• Exercise requirements: Would you restate each entry word for word, omitting the pictures?

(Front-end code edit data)
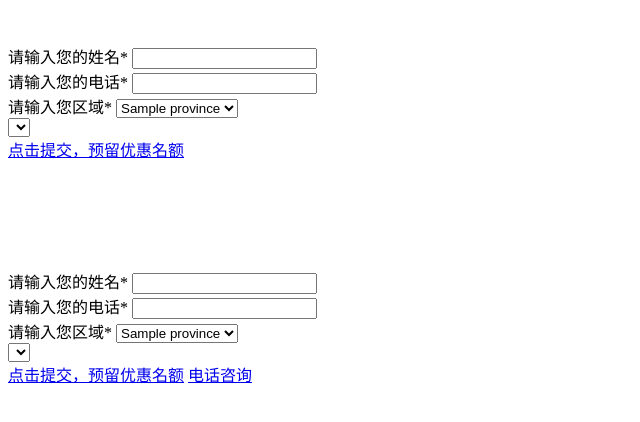
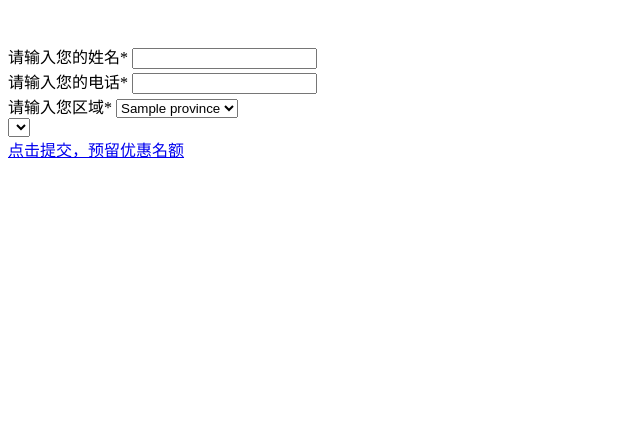
Before and after one commit to ACE-Teame/cei-fengru6666, a PHP site: template app/views/home/index.php in a window 1280 px wide. Shown: the top 422 px of the page, without its empty margins (0-640 px from the left). Run offline with PHP 8.4, Linux system fonts and the light colour scheme; the template is opened without the code that fills it: most values are stand-ins (such as "Sample title", 1, 10 or a date in 2020); data that the repository does not hold is empty.

Commit message:
modify home page

```diff
--- a/app/views/home/index.php
+++ b/app/views/home/index.php
@@ -44,7 +44,7 @@
 		<div class="img"><img src="<?php echo image('6.jpg') ?>" alt=""></div>
 		<div class="img"><img src="<?php echo image('7.jpg') ?>" alt=""></div>
 		<div class="img"><img src="<?php echo image('8.jpg') ?>" alt=""></div>
-		<div class="form">
+<!-- 		<div class="form">
 			<div class="content">
 				<form id="form_contenct_2">
 					<div class="entry">
@@ -72,7 +72,7 @@
 				<a class="btn" href="javascript:;" onclick="submit_contect('form_contenct_2')" id="submit_contect">点击提交，预留优惠名额</a>
 				<a class="btn" href="tel:400-8849-800" >电话咨询</a>
 			</div>
-		</div>
+		</div> -->
 	</div>
 	<?php echo js('jquery.min.js') ?>
 	<script>
```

• Solution:
Before and after one commit to ACE-Teame/cei-fengru6666, a PHP site: template app/views/home/index.php in a window 1280 px wide. Shown: the top 422 px of the page, without its empty margins (0-640 px from the left). Run offline with PHP 8.4, Linux system fonts and the light colour scheme; the template is opened without the code that fills it: most values are stand-ins (such as "Sample title", 1, 10 or a date in 2020); data that the repository does not hold is empty.

Commit message:
modify home page

```diff
--- a/app/views/home/index.php
+++ b/app/views/home/index.php
@@ -44,7 +44,7 @@
 		<div class="img"><img src="<?php echo image('6.jpg') ?>" alt=""></div>
 		<div class="img"><img src="<?php echo image('7.jpg') ?>" alt=""></div>
 		<div class="img"><img src="<?php echo image('8.jpg') ?>" alt=""></div>
-		<div class="form">
+<!-- 		<div class="form">
 			<div class="content">
 				<form id="form_contenct_2">
 					<div class="entry">
@@ -72,7 +72,7 @@
 				<a class="btn" href="javascript:;" onclick="submit_contect('form_contenct_2')" id="submit_contect">点击提交，预留优惠名额</a>
 				<a class="btn" href="tel:400-8849-800" >电话咨询</a>
 			</div>
-		</div>
+		</div> -->
 	</div>
 	<?php echo js('jquery.min.js') ?>
 	<script>
```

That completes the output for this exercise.